::: Listed records

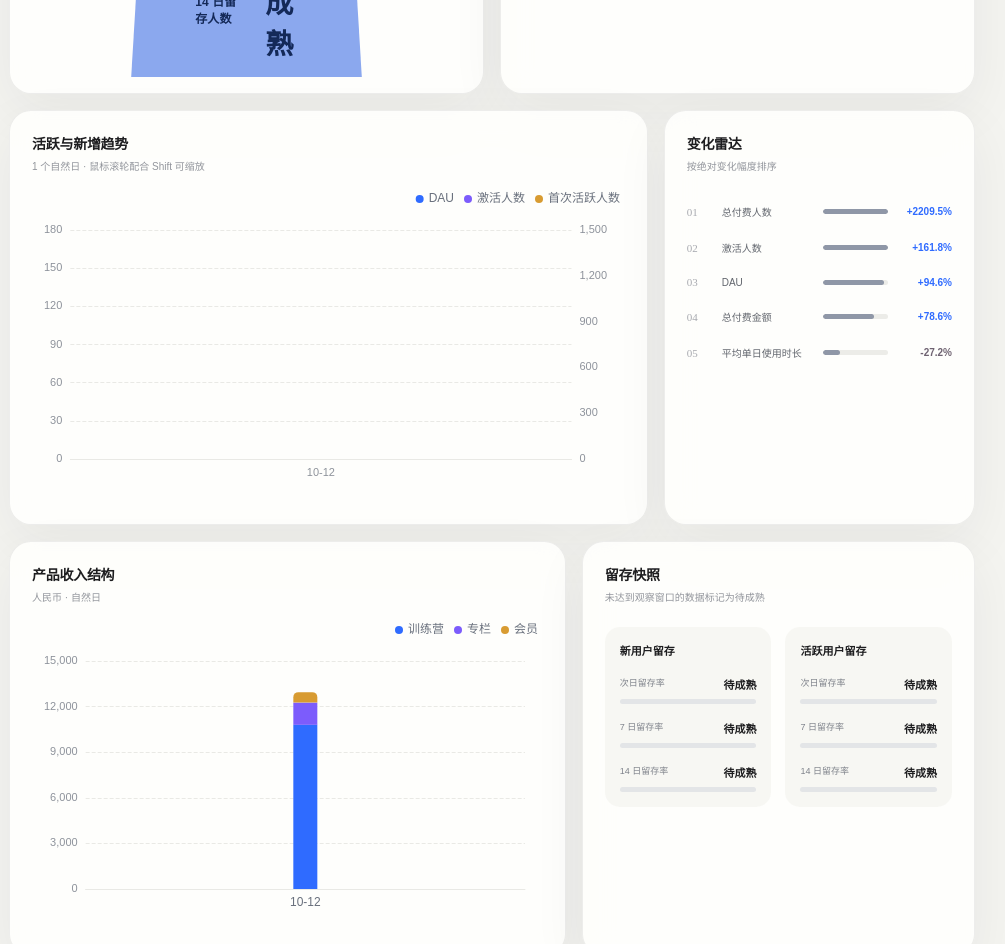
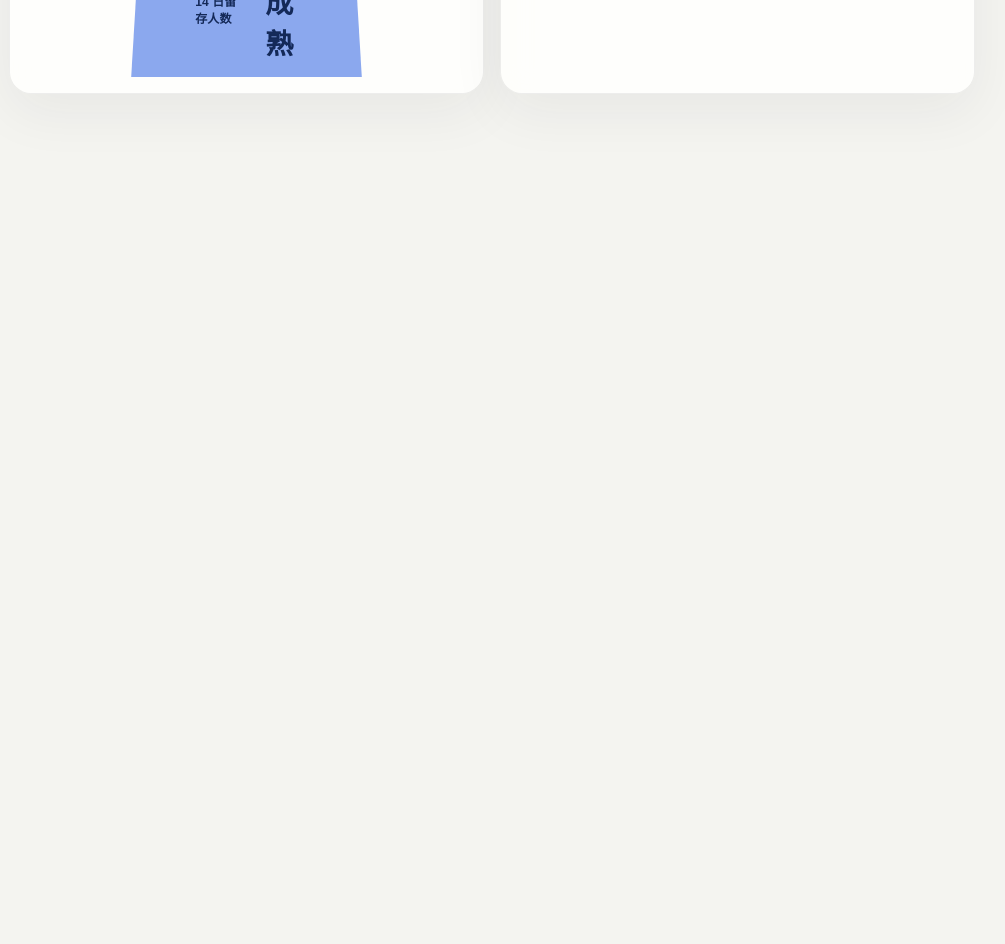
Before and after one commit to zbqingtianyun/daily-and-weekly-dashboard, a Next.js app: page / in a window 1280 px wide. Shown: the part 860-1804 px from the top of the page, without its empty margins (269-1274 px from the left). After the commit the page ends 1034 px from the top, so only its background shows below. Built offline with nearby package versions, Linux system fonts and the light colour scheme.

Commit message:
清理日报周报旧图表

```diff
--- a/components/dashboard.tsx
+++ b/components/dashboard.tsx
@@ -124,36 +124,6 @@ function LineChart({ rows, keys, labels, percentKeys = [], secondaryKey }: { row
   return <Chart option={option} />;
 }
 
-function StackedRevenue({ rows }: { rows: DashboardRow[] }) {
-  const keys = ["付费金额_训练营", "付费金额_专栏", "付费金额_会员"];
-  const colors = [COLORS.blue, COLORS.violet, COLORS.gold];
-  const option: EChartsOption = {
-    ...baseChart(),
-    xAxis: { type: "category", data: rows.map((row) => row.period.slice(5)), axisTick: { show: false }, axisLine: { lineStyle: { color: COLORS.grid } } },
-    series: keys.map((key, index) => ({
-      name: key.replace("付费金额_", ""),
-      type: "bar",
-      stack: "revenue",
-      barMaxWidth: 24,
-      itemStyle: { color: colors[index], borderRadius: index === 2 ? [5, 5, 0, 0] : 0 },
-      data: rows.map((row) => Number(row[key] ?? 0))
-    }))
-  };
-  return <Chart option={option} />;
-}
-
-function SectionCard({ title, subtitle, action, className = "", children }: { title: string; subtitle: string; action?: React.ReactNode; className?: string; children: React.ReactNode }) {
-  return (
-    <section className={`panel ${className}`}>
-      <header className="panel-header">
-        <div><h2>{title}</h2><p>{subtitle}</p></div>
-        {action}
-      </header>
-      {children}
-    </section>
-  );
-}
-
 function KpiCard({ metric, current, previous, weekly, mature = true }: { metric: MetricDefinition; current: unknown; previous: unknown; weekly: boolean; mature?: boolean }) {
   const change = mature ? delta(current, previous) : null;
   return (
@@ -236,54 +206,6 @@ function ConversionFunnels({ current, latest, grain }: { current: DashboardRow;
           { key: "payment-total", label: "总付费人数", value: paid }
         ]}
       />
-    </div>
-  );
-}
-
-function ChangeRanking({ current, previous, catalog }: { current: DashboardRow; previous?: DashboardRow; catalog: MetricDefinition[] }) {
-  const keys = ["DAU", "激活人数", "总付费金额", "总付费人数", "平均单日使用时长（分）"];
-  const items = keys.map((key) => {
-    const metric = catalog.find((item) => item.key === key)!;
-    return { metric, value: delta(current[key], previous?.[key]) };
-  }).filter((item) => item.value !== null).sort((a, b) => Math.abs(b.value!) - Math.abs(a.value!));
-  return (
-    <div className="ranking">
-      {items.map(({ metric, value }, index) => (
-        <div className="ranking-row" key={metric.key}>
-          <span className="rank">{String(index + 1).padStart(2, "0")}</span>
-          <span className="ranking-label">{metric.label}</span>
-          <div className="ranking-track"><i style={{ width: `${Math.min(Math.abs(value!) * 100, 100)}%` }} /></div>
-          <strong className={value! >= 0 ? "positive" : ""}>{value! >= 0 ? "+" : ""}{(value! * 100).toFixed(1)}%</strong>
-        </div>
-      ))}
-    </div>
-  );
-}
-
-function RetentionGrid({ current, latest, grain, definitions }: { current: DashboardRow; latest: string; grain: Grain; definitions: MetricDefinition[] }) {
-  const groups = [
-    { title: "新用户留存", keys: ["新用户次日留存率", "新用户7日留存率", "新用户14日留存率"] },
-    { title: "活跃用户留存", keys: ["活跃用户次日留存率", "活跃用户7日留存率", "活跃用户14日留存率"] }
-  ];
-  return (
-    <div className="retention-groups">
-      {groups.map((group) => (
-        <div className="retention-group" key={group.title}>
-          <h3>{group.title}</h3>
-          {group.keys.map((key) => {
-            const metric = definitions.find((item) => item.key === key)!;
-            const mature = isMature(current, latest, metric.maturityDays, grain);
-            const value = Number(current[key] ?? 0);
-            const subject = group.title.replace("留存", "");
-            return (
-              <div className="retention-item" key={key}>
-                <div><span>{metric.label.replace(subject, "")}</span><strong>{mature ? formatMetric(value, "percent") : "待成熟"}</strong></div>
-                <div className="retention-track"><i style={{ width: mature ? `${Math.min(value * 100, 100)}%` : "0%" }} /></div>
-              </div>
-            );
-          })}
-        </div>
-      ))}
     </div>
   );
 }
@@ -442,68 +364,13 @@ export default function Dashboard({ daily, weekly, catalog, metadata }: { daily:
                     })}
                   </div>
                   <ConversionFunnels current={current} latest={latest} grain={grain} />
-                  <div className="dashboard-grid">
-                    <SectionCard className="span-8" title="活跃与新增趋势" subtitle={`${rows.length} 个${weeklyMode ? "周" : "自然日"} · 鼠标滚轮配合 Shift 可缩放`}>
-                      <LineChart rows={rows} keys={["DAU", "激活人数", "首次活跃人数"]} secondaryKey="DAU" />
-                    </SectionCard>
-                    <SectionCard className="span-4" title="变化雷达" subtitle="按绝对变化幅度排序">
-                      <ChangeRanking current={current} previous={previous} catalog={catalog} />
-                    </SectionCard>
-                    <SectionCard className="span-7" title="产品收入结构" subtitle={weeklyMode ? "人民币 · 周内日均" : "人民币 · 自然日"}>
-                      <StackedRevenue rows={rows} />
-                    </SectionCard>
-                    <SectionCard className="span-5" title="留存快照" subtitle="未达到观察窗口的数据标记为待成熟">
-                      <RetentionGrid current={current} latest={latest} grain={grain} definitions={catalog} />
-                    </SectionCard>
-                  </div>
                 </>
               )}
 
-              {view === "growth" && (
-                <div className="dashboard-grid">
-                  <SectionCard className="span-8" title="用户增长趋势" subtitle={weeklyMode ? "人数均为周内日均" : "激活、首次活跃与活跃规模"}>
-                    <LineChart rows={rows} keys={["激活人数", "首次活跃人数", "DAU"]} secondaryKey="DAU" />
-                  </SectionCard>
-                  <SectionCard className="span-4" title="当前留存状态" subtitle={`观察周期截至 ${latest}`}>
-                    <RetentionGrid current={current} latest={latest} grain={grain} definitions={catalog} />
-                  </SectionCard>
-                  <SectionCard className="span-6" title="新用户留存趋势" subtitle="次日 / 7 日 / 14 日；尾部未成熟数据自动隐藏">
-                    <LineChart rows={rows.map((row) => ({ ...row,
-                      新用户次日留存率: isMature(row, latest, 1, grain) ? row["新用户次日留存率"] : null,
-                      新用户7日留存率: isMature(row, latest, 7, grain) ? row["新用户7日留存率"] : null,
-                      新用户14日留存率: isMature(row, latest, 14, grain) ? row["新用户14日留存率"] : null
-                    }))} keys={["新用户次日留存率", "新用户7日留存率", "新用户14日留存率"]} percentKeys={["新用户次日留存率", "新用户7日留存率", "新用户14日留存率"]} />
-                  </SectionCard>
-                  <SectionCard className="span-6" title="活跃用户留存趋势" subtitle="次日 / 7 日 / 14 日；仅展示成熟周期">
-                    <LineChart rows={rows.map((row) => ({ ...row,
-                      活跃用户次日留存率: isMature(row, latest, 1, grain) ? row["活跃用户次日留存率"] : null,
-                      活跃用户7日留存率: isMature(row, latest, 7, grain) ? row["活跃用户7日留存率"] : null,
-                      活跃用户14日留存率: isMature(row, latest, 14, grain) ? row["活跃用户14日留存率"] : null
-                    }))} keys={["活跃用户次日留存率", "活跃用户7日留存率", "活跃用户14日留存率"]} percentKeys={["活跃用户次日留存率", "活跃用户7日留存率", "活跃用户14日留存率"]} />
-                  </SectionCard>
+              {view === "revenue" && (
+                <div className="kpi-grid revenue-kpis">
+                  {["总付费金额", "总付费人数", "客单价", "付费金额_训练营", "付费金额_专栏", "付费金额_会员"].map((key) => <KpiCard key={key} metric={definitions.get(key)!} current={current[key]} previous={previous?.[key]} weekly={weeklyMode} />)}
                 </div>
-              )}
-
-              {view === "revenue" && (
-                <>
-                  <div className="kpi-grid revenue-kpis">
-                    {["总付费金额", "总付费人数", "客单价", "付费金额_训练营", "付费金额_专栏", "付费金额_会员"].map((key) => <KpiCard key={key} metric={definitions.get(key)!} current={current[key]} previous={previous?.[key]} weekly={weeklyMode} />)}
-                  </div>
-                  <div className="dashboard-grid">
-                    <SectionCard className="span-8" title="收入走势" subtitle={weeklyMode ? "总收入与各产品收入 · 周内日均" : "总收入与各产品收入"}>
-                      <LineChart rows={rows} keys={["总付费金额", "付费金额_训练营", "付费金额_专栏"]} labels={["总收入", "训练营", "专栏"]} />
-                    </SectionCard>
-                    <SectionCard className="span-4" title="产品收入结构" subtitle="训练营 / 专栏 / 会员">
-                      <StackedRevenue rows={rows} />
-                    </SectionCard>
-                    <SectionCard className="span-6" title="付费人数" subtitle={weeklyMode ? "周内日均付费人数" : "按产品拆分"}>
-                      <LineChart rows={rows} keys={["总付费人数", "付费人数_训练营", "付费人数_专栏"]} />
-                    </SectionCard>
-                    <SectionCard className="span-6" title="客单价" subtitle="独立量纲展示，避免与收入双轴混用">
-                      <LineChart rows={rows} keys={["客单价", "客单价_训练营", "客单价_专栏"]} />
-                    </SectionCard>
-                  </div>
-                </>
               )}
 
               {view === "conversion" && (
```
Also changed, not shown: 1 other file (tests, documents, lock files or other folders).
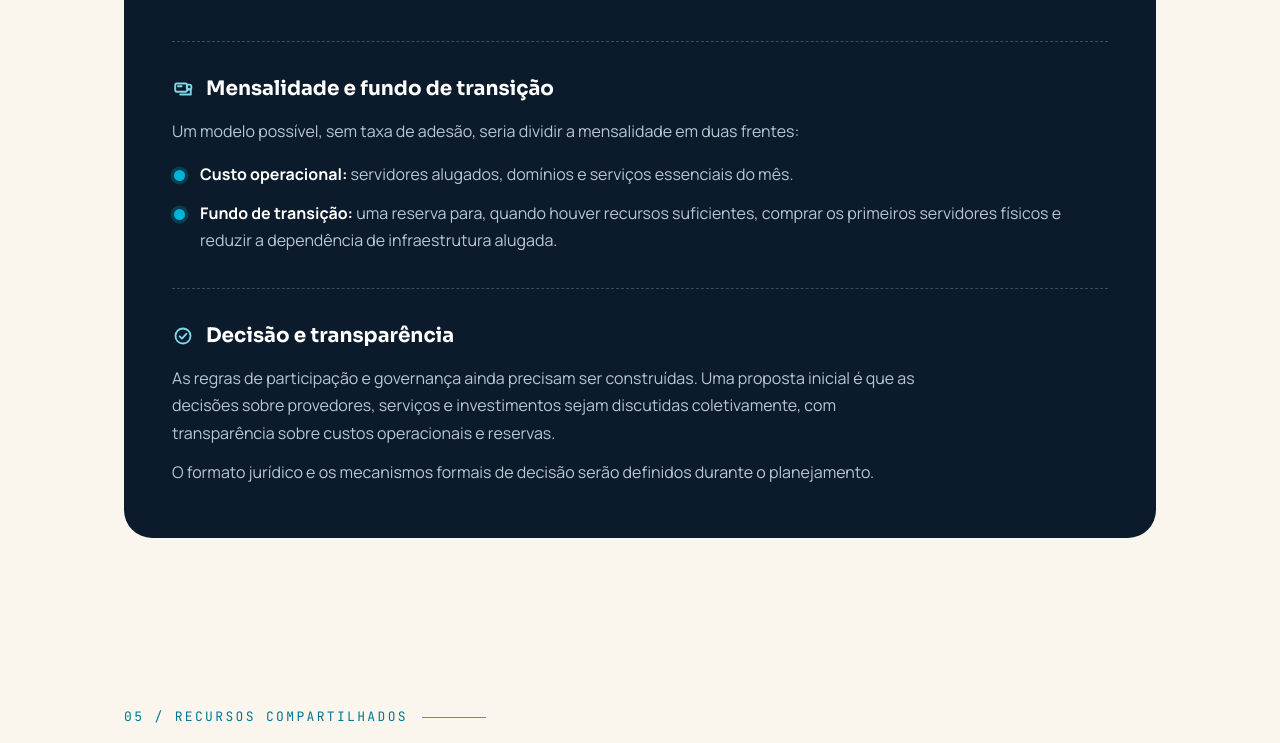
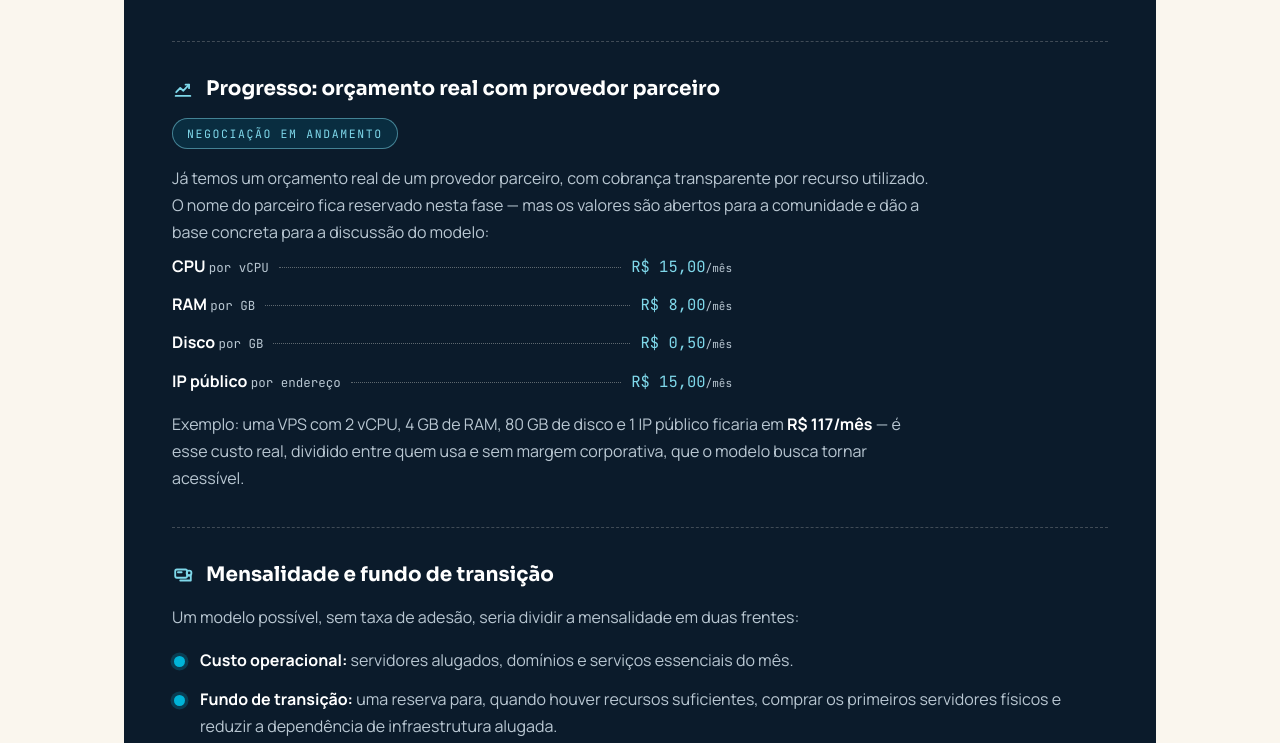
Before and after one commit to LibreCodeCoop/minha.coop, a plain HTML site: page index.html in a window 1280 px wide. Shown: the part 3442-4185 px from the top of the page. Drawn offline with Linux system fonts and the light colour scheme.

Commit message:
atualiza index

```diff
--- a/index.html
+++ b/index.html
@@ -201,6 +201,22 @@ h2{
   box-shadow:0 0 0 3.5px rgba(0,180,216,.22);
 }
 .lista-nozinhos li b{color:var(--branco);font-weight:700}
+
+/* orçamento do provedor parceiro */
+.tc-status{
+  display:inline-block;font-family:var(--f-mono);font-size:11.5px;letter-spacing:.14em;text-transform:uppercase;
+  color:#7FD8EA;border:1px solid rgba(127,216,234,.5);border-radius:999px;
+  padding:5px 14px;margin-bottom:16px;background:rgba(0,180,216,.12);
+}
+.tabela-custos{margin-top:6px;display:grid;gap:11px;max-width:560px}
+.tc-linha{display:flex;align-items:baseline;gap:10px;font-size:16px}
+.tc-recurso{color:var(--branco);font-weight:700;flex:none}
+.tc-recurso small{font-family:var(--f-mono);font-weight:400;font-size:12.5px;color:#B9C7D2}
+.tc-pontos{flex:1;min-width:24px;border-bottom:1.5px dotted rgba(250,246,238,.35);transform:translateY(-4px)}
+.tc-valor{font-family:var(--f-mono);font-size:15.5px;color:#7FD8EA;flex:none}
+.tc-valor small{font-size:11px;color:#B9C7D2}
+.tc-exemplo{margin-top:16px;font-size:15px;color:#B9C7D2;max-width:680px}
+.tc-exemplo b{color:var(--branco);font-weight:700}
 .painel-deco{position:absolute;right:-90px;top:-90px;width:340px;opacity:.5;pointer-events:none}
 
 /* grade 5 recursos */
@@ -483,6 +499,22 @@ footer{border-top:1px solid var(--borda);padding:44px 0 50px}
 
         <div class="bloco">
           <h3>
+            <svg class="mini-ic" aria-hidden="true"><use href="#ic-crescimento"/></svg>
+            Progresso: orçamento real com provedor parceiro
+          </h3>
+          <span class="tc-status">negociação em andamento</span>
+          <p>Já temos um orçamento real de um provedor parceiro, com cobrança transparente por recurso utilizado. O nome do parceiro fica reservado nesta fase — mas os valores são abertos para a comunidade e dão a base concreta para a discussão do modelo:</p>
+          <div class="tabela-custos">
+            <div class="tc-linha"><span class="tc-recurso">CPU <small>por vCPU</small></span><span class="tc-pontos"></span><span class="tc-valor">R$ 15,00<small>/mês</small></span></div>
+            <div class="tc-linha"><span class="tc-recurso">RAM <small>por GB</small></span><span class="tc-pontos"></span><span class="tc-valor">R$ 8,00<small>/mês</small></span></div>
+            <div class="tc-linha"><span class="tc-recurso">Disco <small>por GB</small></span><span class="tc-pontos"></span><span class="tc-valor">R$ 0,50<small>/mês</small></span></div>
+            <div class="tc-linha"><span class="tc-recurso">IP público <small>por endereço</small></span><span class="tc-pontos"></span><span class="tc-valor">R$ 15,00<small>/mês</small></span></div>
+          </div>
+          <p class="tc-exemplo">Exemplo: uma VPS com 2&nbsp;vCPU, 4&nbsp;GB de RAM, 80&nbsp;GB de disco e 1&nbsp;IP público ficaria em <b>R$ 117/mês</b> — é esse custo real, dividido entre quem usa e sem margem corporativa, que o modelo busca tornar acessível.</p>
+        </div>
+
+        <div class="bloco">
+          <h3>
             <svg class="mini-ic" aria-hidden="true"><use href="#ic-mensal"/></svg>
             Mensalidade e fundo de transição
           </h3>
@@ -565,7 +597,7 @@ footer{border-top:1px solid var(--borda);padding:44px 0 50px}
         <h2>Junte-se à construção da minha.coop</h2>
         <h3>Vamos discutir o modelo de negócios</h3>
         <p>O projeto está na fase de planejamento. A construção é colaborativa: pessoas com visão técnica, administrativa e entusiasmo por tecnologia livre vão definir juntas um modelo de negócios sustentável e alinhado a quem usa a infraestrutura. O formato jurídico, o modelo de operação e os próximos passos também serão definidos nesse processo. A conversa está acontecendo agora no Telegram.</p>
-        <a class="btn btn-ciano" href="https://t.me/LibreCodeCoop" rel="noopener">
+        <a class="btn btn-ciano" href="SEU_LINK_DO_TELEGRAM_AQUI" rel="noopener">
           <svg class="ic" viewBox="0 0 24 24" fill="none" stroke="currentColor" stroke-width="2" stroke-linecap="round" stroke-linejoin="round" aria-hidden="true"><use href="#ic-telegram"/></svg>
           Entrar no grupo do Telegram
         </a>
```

::::::

Action item:
Tally the lines of the records holding the word "href", then give only the resulting number.

Solved problem:
5